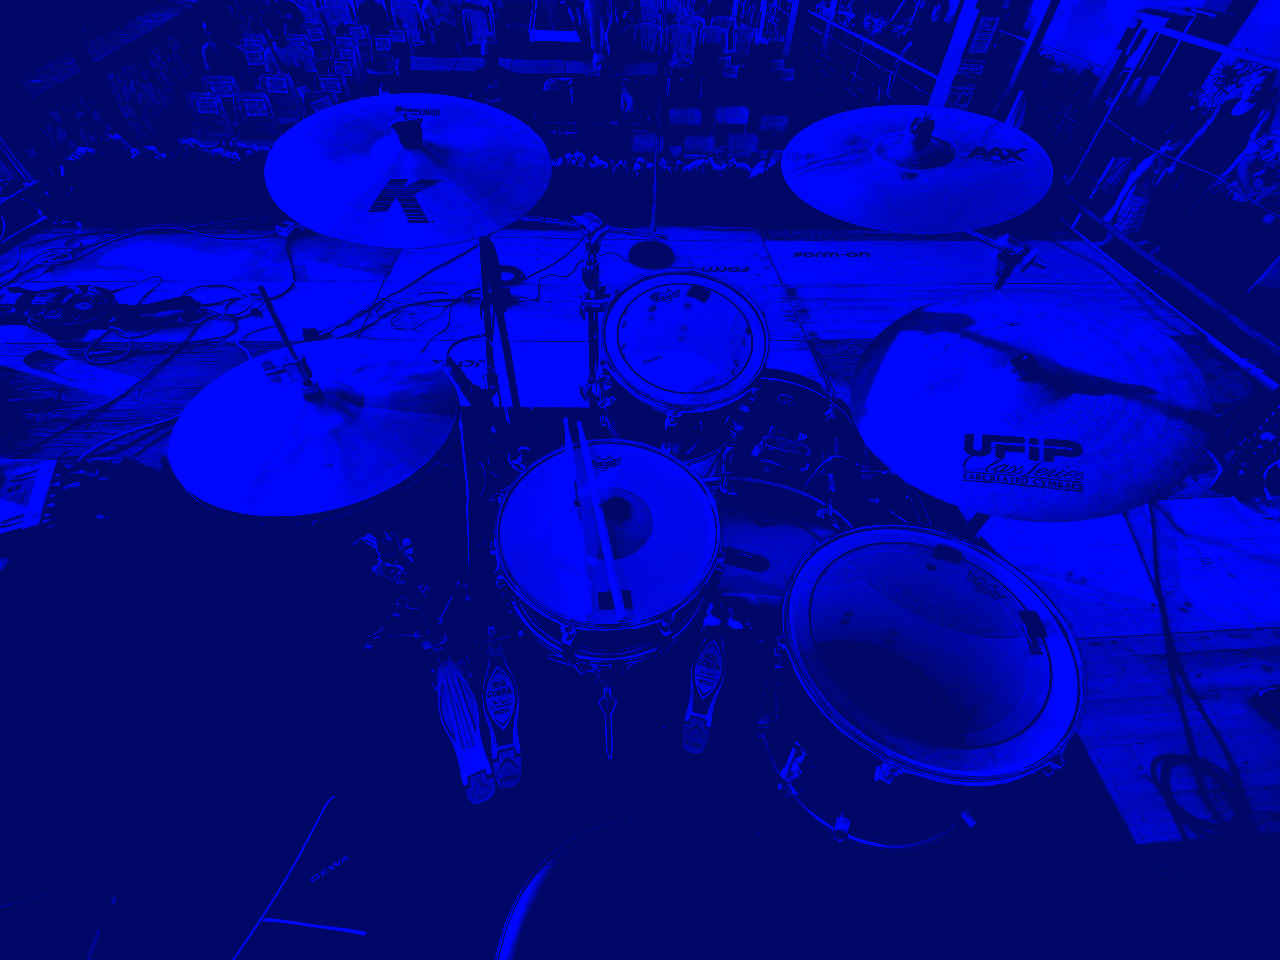
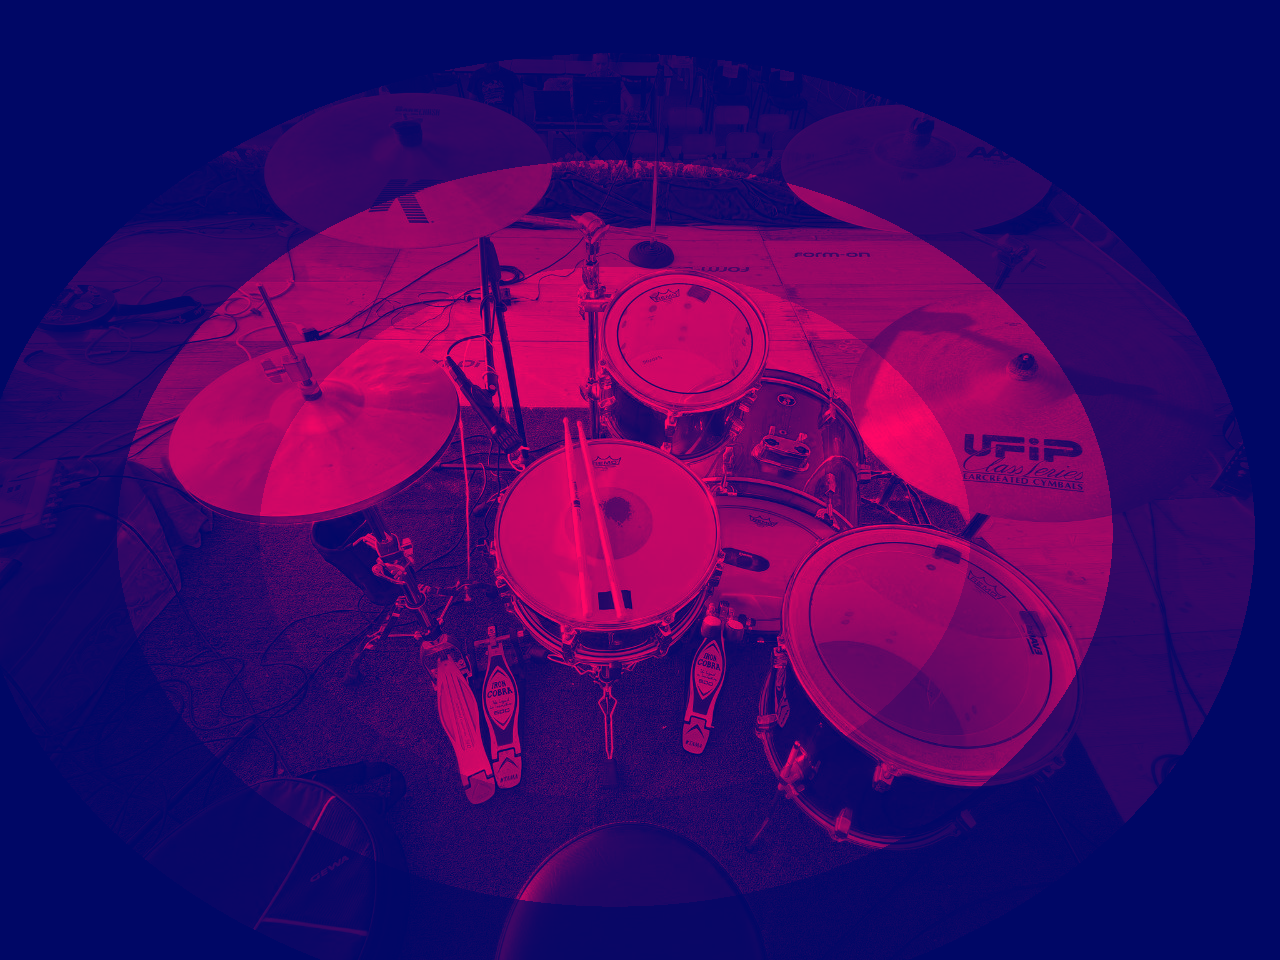
Added another image

diff --git a/src/projects/img_20240714_1958.rs b/src/projects/img_20240714_1958.rs
@@ -1,29 +1,67 @@
-use crate::folding::get_path_in;
-use crate::int::chunking_layer::split_layer_in_chunks_and_save_parts_and_combined;
+use crate::folding::get_path_out;
 use crate::int::int_color::rgb_to_color;
-use crate::int::int_layer::{
-    create_int_filtered_layer, load_int_file_image_layer_box, IntAbsLayer,
-};
-use color_manipulator_rust::{add_list, color, filter_scalar_and_stretch, get_r};
+use crate::int::int_layer::{create_int_filtered_layer, load_int_file_image_layer_box};
+use color_manipulator_rust::{add_list, color, get_distance, get_r, POS, RGB};
+
+fn cell_shading(scalar: f32, num_shades: usize) -> f32 {
+    let num_shades_f32 = (num_shades - 1) as f32;
+    scale_on_shade_excl(scalar, num_shades) as f32 / num_shades_f32
+}
+fn scale_on_shade_excl(scalar: f32, num_shades: usize) -> usize {
+    // Output: [0, num_shades)
+    let result = f32::round(scalar / (1.0 / num_shades as f32)) as usize;
+    if result >= num_shades {
+        num_shades - 1
+    } else {
+        result
+    }
+}
+
+fn grayscale(rgb: RGB, strength_scalar: f32) -> RGB {
+    let mean = (rgb.r + rgb.g + rgb.b) / 3.0;
+    let dist_r = rgb.r - mean;
+    let dist_g = rgb.g - mean;
+    let dist_b = rgb.b - mean;
+    color(
+        // R
+        mean + dist_r * (1.0 - strength_scalar),
+        // G
+        mean + dist_g * (1.0 - strength_scalar),
+        // B
+        mean + dist_b * (1.0 - strength_scalar),
+    )
+}
+
+fn set_boundaries(scalar: f32) -> f32 {
+    if scalar > 1.0 {
+        1.0
+    } else if scalar < 0.0 {
+        0.0
+    } else {
+        scalar
+    }
+}
 
 pub fn img_20240714_1958() {
-    let filename = "20240714_1958.png";
+    create_int_filtered_layer(
+        load_int_file_image_layer_box("./input/20240714_1958.png"),
+        |c, p, width, height| {
+            let c = c.to_rgb();
+            let p = p.to_pos(width, height);
 
-    let filtered_layer = create_int_filtered_layer(
-        load_int_file_image_layer_box(&get_path_in(filename)),
-        |c, p| {
-            let rgb = c.to_rgb();
+            let center = POS { x: 0.48, y: 0.555 };
+            let closer_from_center = set_boundaries(1.0 - get_distance(p, center) * 1.8);
+            let shaded_value_gradient = cell_shading(closer_from_center, 5);
+
             return rgb_to_color(add_list(&[
                 Some(color(0.0, 0.03, 0.4)),
                 Some(color(
+                    get_r(c) * cell_shading(shaded_value_gradient, 5),
                     0.0,
                     0.0,
-                    filter_scalar_and_stretch(get_r(rgb), 0.5, 0.8) * 0.6,
                 )),
             ]));
         },
-    );
-    let abs_layer: &dyn IntAbsLayer = &filtered_layer;
-    // abs_layer.save(&get_path_out(filename));
-    split_layer_in_chunks_and_save_parts_and_combined(abs_layer, &filename, 8);
+    )
+    .save(get_path_out("20240714_1958.png"));
 }

diff --git a/src/main.rs b/src/main.rs
@@ -1,4 +1,4 @@
-use crate::projects::img_20230301_225057::img_20230301_225057;
+use crate::projects::img_20240714_1958::img_20240714_1958;
 
 mod coord;
 mod folding;
@@ -10,13 +10,11 @@ fn main() {
     /*
     img_20230226_201501();
     img_20230301_224920_two_images();
-    */
     img_20230301_225057();
-    /*
     img_20231002_103537_three_images();
     img_20241009_161110();
     */
-    // img_20240714_1958();
+    img_20240714_1958();
 
     // img_20250201_0220();
     // img_diffs_create();

diff --git a/src/coord.rs b/src/coord.rs
@@ -1,4 +1,4 @@
-use color_manipulator_rust::RGB;
+use color_manipulator_rust::{POS, RGB};
 use image::{ImageBuffer, Rgb};
 
 // Coord
@@ -6,6 +6,14 @@ use image::{ImageBuffer, Rgb};
 pub struct Coord {
     pub x: usize,
     pub y: usize,
+}
+impl Coord {
+    pub fn to_pos(&self, width: usize, height: usize) -> POS {
+        POS {
+            x: self.x as f32 / width as f32,
+            y: self.y as f32 / height as f32,
+        }
+    }
 }
 #[derive(Clone, Copy, Debug)]
 pub struct CoordSquare {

== == ==

Assigned task:
Reply with nothing but the number of lines in the entries that include "IntAbsLayer".

Written answer:
2